## [REQUIRED ACTION]
Examine each line of the data, and copy the ones containing "longitude".

======== EXTRACTED DATA

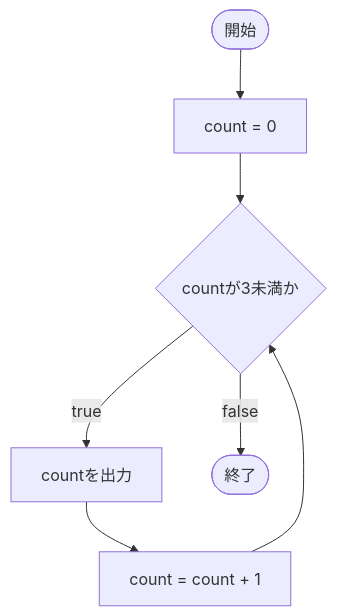
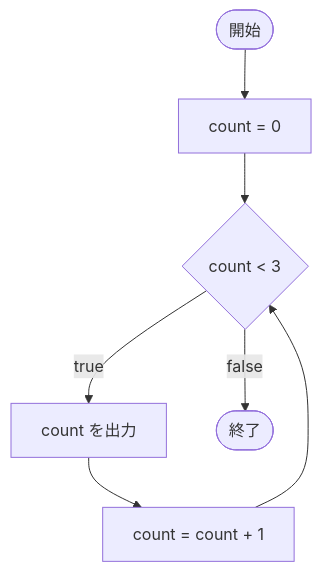
Before and after one commit to LeonAkasaka/unity-csharp-learning: the first of 4 diagrams in docs/csharp/loops/index.md, drawn with Mermaid. The commit also changed other lines of this file and 18 other files, not shown here.

````diff
--- a/docs/csharp/loops/index.md
+++ b/docs/csharp/loops/index.md
@@ -68,9 +70,9 @@
 ```mermaid
 flowchart TD
     A([開始]) --> B["count = 0"]
-    B --> C{"countが3未満か"}
-    C -- true --> D["countを出力"]
+    B --> C{"count < 3"}
+    C -- true --> D["count を出力"]
     D --> E["count = count + 1"]
     E --> C
     C -- false --> F([終了])
 ```
````
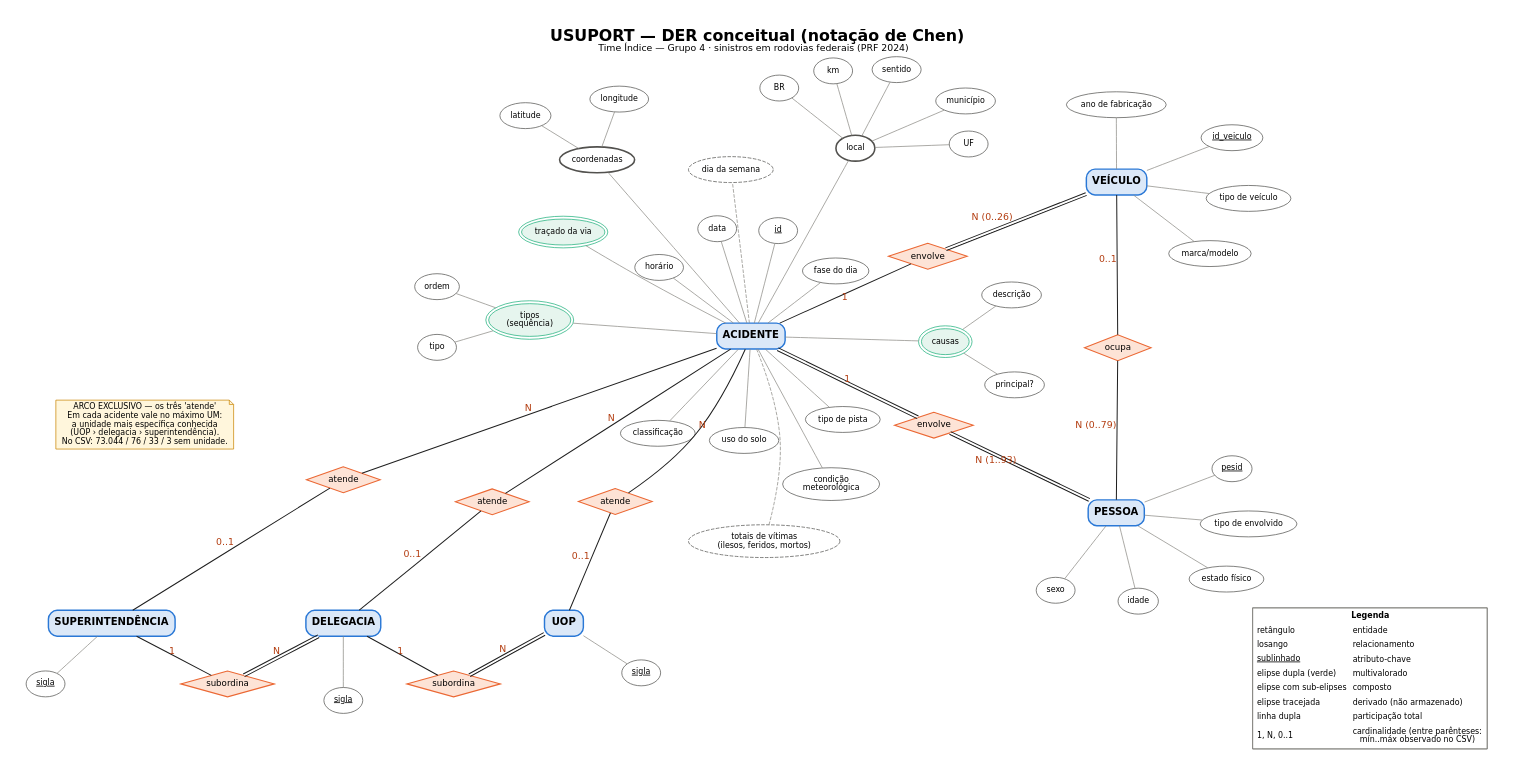
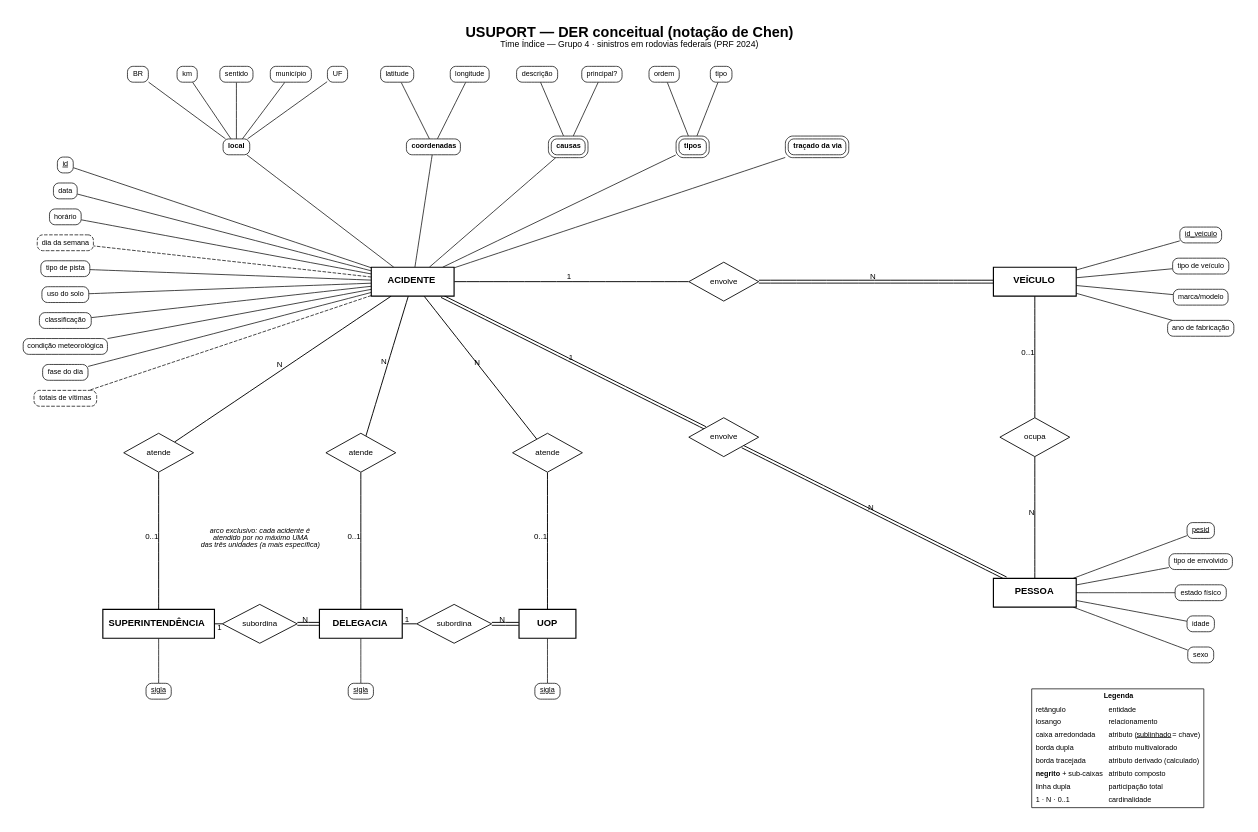
Before and after one commit to ArthurCarv11/A3-Banco-de-dados: the diagram in docs/der_conceitual.dot, drawn with Graphviz. The commit also changed 11 other files, not shown here.

Commit message:
Organizei  o README, refiz  o DER conceitual e incluí  o CSV compactado

```diff
--- a/docs/der_conceitual.dot
+++ b/docs/der_conceitual.dot
@@ -1,142 +1,146 @@
 /*
   UNIFACS — Projeto Integrador de Banco de Dados — A3
   Time Índice — Grupo 4 | Cenário: USUPORT
-  DER conceitual em notação de Chen (Graphviz, motor neato).
+  DER conceitual em notação de Chen (Graphviz, motor neato, posições fixas).
   Renderizar:  neato -Tpng -Gdpi=200 der_conceitual.dot -o der_conceitual.png
   (ou: python scripts/gerar_diagramas.py)
-  Coordenadas em polegadas; "!" fixa a posição. Atributos simples sem "!"
-  são acomodados pelo neato perto da entidade dona.
+
+  Convenções (estilo preto e branco):
+    retângulo            = entidade
+    losango              = relacionamento
+    caixa arredondada    = atributo   (sublinhado = chave)
+    borda dupla          = atributo multivalorado
+    borda tracejada      = atributo derivado (não armazenado)
+    caixa com sub-caixas = atributo composto
+    linha dupla          = participação total
 */
 graph DER_conceitual {
-  graph [layout=neato, overlap=false, splines=true, sep="+10", esep="+4",
-         forcelabels=true, fontname="DejaVu Sans", fontsize=22, labelloc=t, pad=0.4,
-         label=<<B>USUPORT — DER conceitual (notação de Chen)</B><BR/><FONT POINT-SIZE="13">Time Índice — Grupo 4 · sinistros em rodovias federais (PRF 2024)</FONT>>];
-  node  [fontname="DejaVu Sans", fontsize=12];
-  edge  [fontname="DejaVu Sans", fontsize=13, fontcolor="#b23b0e", len=1.3];
+  graph [layout=neato, splines=line, overlap=true, outputorder=edgesfirst, pad=0.35,
+         fontname="Arial", fontsize=20, labelloc=t,
+         label=<<B>USUPORT — DER conceitual (notação de Chen)</B><BR/><FONT POINT-SIZE="12">Time Índice — Grupo 4 · sinistros em rodovias federais (PRF 2024)</FONT><BR/> >];
+  node  [fontname="Arial", fontsize=11, color="black", penwidth=1.1, style=filled, fillcolor="white"];
+  edge  [color="black", penwidth=1.0, fontname="Arial", fontsize=11];
 
-  /* ================= Entidades ================= */
-  node [shape=box, style="filled,rounded", fillcolor="#dbe8f8", color="#2a78d6", penwidth=2, fontsize=14];
+  /* ===================== ENTIDADES ===================== */
+  node [shape=box, fontsize=13, penwidth=1.6, width=1.6, height=0.55];
   ACIDENTE [label=<<B>ACIDENTE</B>>,          pos="0,0!"];
-  VEICULO  [label=<<B>VEÍCULO</B>>,           pos="6.6,2.8!"];
-  PESSOA   [label=<<B>PESSOA</B>>,            pos="6.6,-3.2!"];
-  UOP      [label=<<B>UOP</B>>,               pos="-3.4,-5.2!"];
-  DELEG    [label=<<B>DELEGACIA</B>>,         pos="-7.4,-5.2!"];
-  SUPER    [label=<<B>SUPERINTENDÊNCIA</B>>,  pos="-11.6,-5.2!"];
+  VEICULO  [label=<<B>VEÍCULO</B>>,           pos="12,0!"];
+  PESSOA   [label=<<B>PESSOA</B>>,            pos="12,-6!"];
+  UOP      [label=<<B>UOP</B>>,               pos="2.6,-6.6!",  width=1.1];
+  DELEG    [label=<<B>DELEGACIA</B>>,         pos="-1,-6.6!"];
+  SUPER    [label=<<B>SUPERINTENDÊNCIA</B>>,  pos="-4.9,-6.6!", width=2.1];
 
-  /* ================= Relacionamentos ================= */
-  node [shape=diamond, style=filled, fillcolor="#fde3d6", color="#eb6834", penwidth=1.5, fontsize=12];
-  r_env_v  [label="envolve",   pos="3.3,1.4!"];
-  r_env_p  [label="envolve",   pos="3.3,-1.6!"];
-  r_ocupa  [label="ocupa",     pos="6.6,-0.2!"];
-  r_at_u   [label="atende",    pos="-2.4,-3.0!"];
-  r_at_d   [label="atende",    pos="-4.7,-3.0!"];
-  r_at_s   [label="atende",    pos="-7.4,-2.6!"];
-  r_sub_ud [label="subordina", pos="-5.4,-6.3!"];
-  r_sub_ds [label="subordina", pos="-9.5,-6.3!"];
+  /* ===================== RELACIONAMENTOS ===================== */
+  node [shape=diamond, fontsize=11, penwidth=1.2, width=1.35, height=0.75];
+  r_env_v  [label="envolve",   pos="6,0!"];
+  r_env_p  [label="envolve",   pos="6,-3!"];
+  r_ocupa  [label="ocupa",     pos="12,-3!"];
+  r_at_u   [label="atende",    pos="2.6,-3.3!"];
+  r_at_d   [label="atende",    pos="-1,-3.3!"];
+  r_at_s   [label="atende",    pos="-4.9,-3.3!"];
+  r_sub_ud [label="subordina", pos="0.8,-6.6!", width=1.45];
+  r_sub_ds [label="subordina", pos="-2.95,-6.6!", width=1.45];
 
-  /* ================= Atributos ================= */
-  node [shape=ellipse, style=filled, fillcolor="white", color="#52514e", penwidth=1, fontsize=11];
+  /* ===================== ATRIBUTOS ===================== */
+  node [shape=box, style="rounded,filled", fontsize=10, penwidth=1.0, width=0, height=0.3, margin="0.10,0.03"];
 
-  /* ACIDENTE — simples (posição inicial; o neato ajusta) */
-  a_id    [label=<<U>id</U>>,          pos="0.5,1.9!"];
-  a_data  [label="data",               pos="-0.7,1.9!"];
-  a_hora  [label="horário",            pos="-1.6,1.3!"];
-  a_fase  [label="fase do dia",        pos="1.5,1.2!"];
-  a_pista [label="tipo de pista",      pos="1.7,-1.5!"];
-  a_solo  [label="uso do solo",        pos="-0.2,-1.9!"];
-  a_class [label="classificação",      pos="-1.4,-1.8!"];
-  a_cond  [label="condição\nmeteorológica", pos="1.2,-2.6!"];
-  /* derivados (tracejados): NÃO são armazenados */
-  a_dia   [label="dia da semana",      style="filled,dashed", pos="-0.4,3.0!"];
-  a_vit   [label="totais de vítimas\n(ilesos, feridos, mortos)", style="filled,dashed", pos="0.2,-3.7!"];
+  /* ACIDENTE — coluna da esquerda: simples e derivados */
+  a_id    [label=<<U>id</U>>,              pos="-6.7,2.25!"];
+  a_data  [label="data",                   pos="-6.7,1.75!"];
+  a_hora  [label="horário",                pos="-6.7,1.25!"];
+  a_dia   [label="dia da semana",          pos="-6.7,0.75!",  style="rounded,dashed,filled"];
+  a_pista [label="tipo de pista",          pos="-6.7,0.25!"];
+  a_solo  [label="uso do solo",            pos="-6.7,-0.25!"];
+  a_class [label="classificação",          pos="-6.7,-0.75!"];
+  a_cond  [label="condição meteorológica", pos="-6.7,-1.25!"];
+  a_fase  [label="fase do dia",            pos="-6.7,-1.75!"];
+  a_vit   [label="totais de vítimas",      pos="-6.7,-2.25!", style="rounded,dashed,filled"];
 
-  /* atributo COMPOSTO: local */
-  a_local [label="local", penwidth=2.2, pos="1.9,3.4!"];
-  a_br    [label="BR",        pos="0.5,4.5!"];
-  a_km    [label="km",        pos="1.5,4.8!"];
-  a_sent  [label="sentido",   pos="2.7,4.8!"];
-  a_mun   [label="município", pos="3.8,4.3!"];
-  a_uf    [label="UF",        pos="3.9,3.5!"];
-  /* atributo COMPOSTO: coordenadas */
-  a_coord [label="coordenadas", penwidth=2.2, pos="-2.8,3.2!"];
-  a_lat   [label="latitude",  pos="-4.1,4.0!"];
-  a_lon   [label="longitude", pos="-2.4,4.3!"];
+  /* ACIDENTE — linha de cima: compostos e multivalorados */
+  a_local [label=<<B>local</B>>,           pos="-3.4,2.6!"];
+  a_br    [label="BR",                     pos="-5.3,4.0!"];
+  a_km    [label="km",                     pos="-4.35,4.0!"];
+  a_sent  [label="sentido",                pos="-3.4,4.0!"];
+  a_mun   [label="município",              pos="-2.35,4.0!"];
+  a_uf    [label="UF",                     pos="-1.45,4.0!"];
 
-  /* atributos MULTIVALORADOS (elipse dupla) */
-  node [peripheries=2, fillcolor="#e6f5ee", color="#1baf7a"];
-  a_causas  [label="causas",             pos="3.5,-0.1!"];
-  a_tracado [label="traçado da via",     pos="-3.4,1.9!"];
-  a_tipos   [label="tipos\n(sequência)", pos="-4.0,0.3!"];
-  node [peripheries=1, fillcolor="white", color="#52514e"];
-  a_c_desc  [label="descrição",          pos="4.6,0.8!"];
-  a_c_princ [label="principal?",         pos="4.7,-0.9!"];
-  a_t_ord   [label="ordem",              pos="-5.7,0.9!"];
-  a_t_tipo  [label="tipo",               pos="-5.7,-0.2!"];
+  a_coord [label=<<B>coordenadas</B>>,     pos="0.4,2.6!"];
+  a_lat   [label="latitude",               pos="-0.3,4.0!"];
+  a_lon   [label="longitude",              pos="1.1,4.0!"];
 
-  /* PESSOA */
-  p_id    [label=<<U>pesid</U>>,      pos="8.7,-2.4!"];
-  p_env   [label="tipo de envolvido", pos="9.0,-3.4!"];
-  p_est   [label="estado físico",     pos="8.6,-4.4!"];
-  p_idade [label="idade",             pos="7.0,-4.8!"];
-  p_sexo  [label="sexo",              pos="5.5,-4.6!"];
+  a_causa [label=<<B>causas</B>>,          pos="3.0,2.6!", peripheries=2];
+  a_c_des [label="descrição",              pos="2.4,4.0!"];
+  a_c_pri [label="principal?",             pos="3.65,4.0!"];
 
-  /* VEÍCULO */
-  v_id    [label=<<U>id_veiculo</U>>,  pos="8.7,3.6!"];
-  v_tipo  [label="tipo de veículo",    pos="9.0,2.5!"];
-  v_marca [label="marca/modelo",       pos="8.3,1.5!"];
-  v_ano   [label="ano de fabricação",  pos="6.6,4.2!"];
+  a_tipos [label=<<B>tipos</B>>,           pos="5.4,2.6!", peripheries=2];
+  a_t_ord [label="ordem",                  pos="4.85,4.0!"];
+  a_t_tip [label="tipo",                   pos="5.95,4.0!"];
 
-  /* Unidades da PRF */
-  u_sigla [label=<<U>sigla</U>>, pos="-2.0,-6.1!"];
-  d_sigla [label=<<U>sigla</U>>, pos="-7.4,-6.6!"];
-  s_sigla [label=<<U>sigla</U>>, pos="-12.8,-6.3!"];
+  a_trac  [label=<<B>traçado da via</B>>,  pos="7.8,2.6!", peripheries=2];
 
-  /* ================= Entidade — atributo ================= */
-  edge [color="#8a8984", penwidth=1];
-  ACIDENTE -- {a_id a_data a_hora a_pista a_solo a_class a_cond a_fase a_local a_coord a_causas a_tipos a_tracado};
+  /* VEÍCULO — coluna da direita */
+  v_id    [label=<<U>id_veiculo</U>>,      pos="15.2,0.9!"];
+  v_tipo  [label="tipo de veículo",        pos="15.2,0.3!"];
+  v_marca [label="marca/modelo",           pos="15.2,-0.3!"];
+  v_ano   [label="ano de fabricação",      pos="15.2,-0.9!"];
+
+  /* PESSOA — coluna da direita */
+  p_id    [label=<<U>pesid</U>>,           pos="15.2,-4.8!"];
+  p_env   [label="tipo de envolvido",      pos="15.2,-5.4!"];
+  p_est   [label="estado físico",          pos="15.2,-6.0!"];
+  p_idade [label="idade",                  pos="15.2,-6.6!"];
+  p_sexo  [label="sexo",                   pos="15.2,-7.2!"];
+
+  /* Unidades da PRF — sigla embaixo de cada uma */
+  u_sigla [label=<<U>sigla</U>>,           pos="2.6,-7.9!"];
+  d_sigla [label=<<U>sigla</U>>,           pos="-1,-7.9!"];
+  s_sigla [label=<<U>sigla</U>>,           pos="-4.9,-7.9!"];
+
+  /* ===================== ENTIDADE — ATRIBUTO ===================== */
+  ACIDENTE -- {a_id a_data a_hora a_pista a_solo a_class a_cond a_fase};
   ACIDENTE -- {a_dia a_vit} [style=dashed];
+  ACIDENTE -- {a_local a_coord a_causa a_tipos a_trac};
   a_local  -- {a_br a_km a_sent a_mun a_uf};
   a_coord  -- {a_lat a_lon};
-  a_causas -- {a_c_desc a_c_princ};
-  a_tipos  -- {a_t_ord a_t_tipo};
+  a_causa  -- {a_c_des a_c_pri};
+  a_tipos  -- {a_t_ord a_t_tip};
+  VEICULO  -- {v_id v_tipo v_marca v_ano};
   PESSOA   -- {p_id p_env p_est p_idade p_sexo};
-  VEICULO  -- {v_id v_tipo v_marca v_ano};
   UOP -- u_sigla;  DELEG -- d_sigla;  SUPER -- s_sigla;
 
-  /* ================= Relacionamentos e cardinalidades =================
-     linha dupla = participação total (obrigatória)                      */
-  edge [color="#1f1f1f", penwidth=1.4];
-  ACIDENTE -- r_env_p  [xlabel="1",          color="#1f1f1f:white:#1f1f1f"];
-  r_env_p  -- PESSOA   [xlabel="N (1..93)",  color="#1f1f1f:white:#1f1f1f"];
+  /* ===================== RELACIONAMENTOS + CARDINALIDADES ===================== */
+  edge [penwidth=1.3];
   ACIDENTE -- r_env_v  [xlabel="1"];
-  r_env_v  -- VEICULO  [xlabel="N (0..26)",  color="#1f1f1f:white:#1f1f1f"];
+  r_env_v  -- VEICULO  [xlabel="N", color="black:white:black"];
+  ACIDENTE -- r_env_p  [xlabel="1", color="black:white:black"];
+  r_env_p  -- PESSOA   [xlabel="N", color="black:white:black"];
   VEICULO  -- r_ocupa  [xlabel="0..1"];
-  r_ocupa  -- PESSOA   [xlabel="N (0..79)"];
-  UOP      -- r_at_u   [xlabel="0..1"];
-  r_at_u   -- ACIDENTE [xlabel="N"];
-  DELEG    -- r_at_d   [xlabel="0..1"];
-  r_at_d   -- ACIDENTE [xlabel="N"];
-  SUPER    -- r_at_s   [xlabel="0..1"];
-  r_at_s   -- ACIDENTE [xlabel="N"];
+  r_ocupa  -- PESSOA   [xlabel="N"];
+  ACIDENTE -- r_at_u   [xlabel="N"];
+  r_at_u   -- UOP      [xlabel="0..1"];
+  ACIDENTE -- r_at_d   [xlabel="N"];
+  r_at_d   -- DELEG    [xlabel="0..1"];
+  ACIDENTE -- r_at_s   [xlabel="N"];
+  r_at_s   -- SUPER    [xlabel="0..1"];
   DELEG    -- r_sub_ud [xlabel="1"];
-  r_sub_ud -- UOP      [xlabel="N", color="#1f1f1f:white:#1f1f1f"];
+  r_sub_ud -- UOP      [xlabel="N", color="black:white:black"];
   SUPER    -- r_sub_ds [xlabel="1"];
-  r_sub_ds -- DELEG    [xlabel="N", color="#1f1f1f:white:#1f1f1f"];
+  r_sub_ds -- DELEG    [xlabel="N", color="black:white:black"];
 
-  /* ================= Notas ================= */
-  nota_arco [shape=note, style=filled, fillcolor="#fff6dc", color="#c98500", fontsize=11, pos="-11.0,-1.6!",
-             label="ARCO EXCLUSIVO — os três 'atende'\nEm cada acidente vale no máximo UM:\na unidade mais específica conhecida\n(UOP › delegacia › superintendência).\nNo CSV: 73.044 / 76 / 33 / 3 sem unidade."];
+  /* ===================== NOTAS ===================== */
+  nota_arco [shape=plain, fontsize=10, pos="-2.95,-4.95!",
+             label=<<I>arco exclusivo: cada acidente é<BR/>atendido por no máximo UMA<BR/>das três unidades (a mais específica)</I>>];
 
-  legenda [shape=plain, fontsize=11, pos="11.2,-6.2!", label=<
-    <TABLE BORDER="1" CELLBORDER="0" CELLSPACING="2" CELLPADDING="3" COLOR="#8a8984">
+  legenda [shape=plain, fontsize=10, pos="13.6,-9.0!", label=<
+    <TABLE BORDER="1" CELLBORDER="0" CELLSPACING="1" CELLPADDING="3">
       <TR><TD COLSPAN="2"><B>Legenda</B></TD></TR>
       <TR><TD ALIGN="LEFT">retângulo</TD><TD ALIGN="LEFT">entidade</TD></TR>
       <TR><TD ALIGN="LEFT">losango</TD><TD ALIGN="LEFT">relacionamento</TD></TR>
-      <TR><TD ALIGN="LEFT"><U>sublinhado</U></TD><TD ALIGN="LEFT">atributo-chave</TD></TR>
-      <TR><TD ALIGN="LEFT">elipse dupla (verde)</TD><TD ALIGN="LEFT">multivalorado</TD></TR>
-      <TR><TD ALIGN="LEFT">elipse com sub-elipses</TD><TD ALIGN="LEFT">composto</TD></TR>
-      <TR><TD ALIGN="LEFT">elipse tracejada</TD><TD ALIGN="LEFT">derivado (não armazenado)</TD></TR>
+      <TR><TD ALIGN="LEFT">caixa arredondada</TD><TD ALIGN="LEFT">atributo (<U>sublinhado</U>&nbsp;= chave)</TD></TR>
+      <TR><TD ALIGN="LEFT">borda dupla</TD><TD ALIGN="LEFT">atributo multivalorado</TD></TR>
+      <TR><TD ALIGN="LEFT">borda tracejada</TD><TD ALIGN="LEFT">atributo derivado (calculado)</TD></TR>
+      <TR><TD ALIGN="LEFT"><B>negrito</B>&nbsp;+ sub-caixas</TD><TD ALIGN="LEFT">atributo composto</TD></TR>
       <TR><TD ALIGN="LEFT">linha dupla</TD><TD ALIGN="LEFT">participação total</TD></TR>
-      <TR><TD ALIGN="LEFT">1, N, 0..1</TD><TD ALIGN="LEFT">cardinalidade (entre parênteses:<BR ALIGN="LEFT"/>mín..máx observado no CSV)</TD></TR>
+      <TR><TD ALIGN="LEFT">1 · N · 0..1</TD><TD ALIGN="LEFT">cardinalidade</TD></TR>
     </TABLE>>];
 }
```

================

## [EXERCISE RESPONSE]
-  a_lon   [label="longitude", pos="-2.4,4.3!"];
+  a_lon   [label="longitude",              pos="1.1,4.0!"];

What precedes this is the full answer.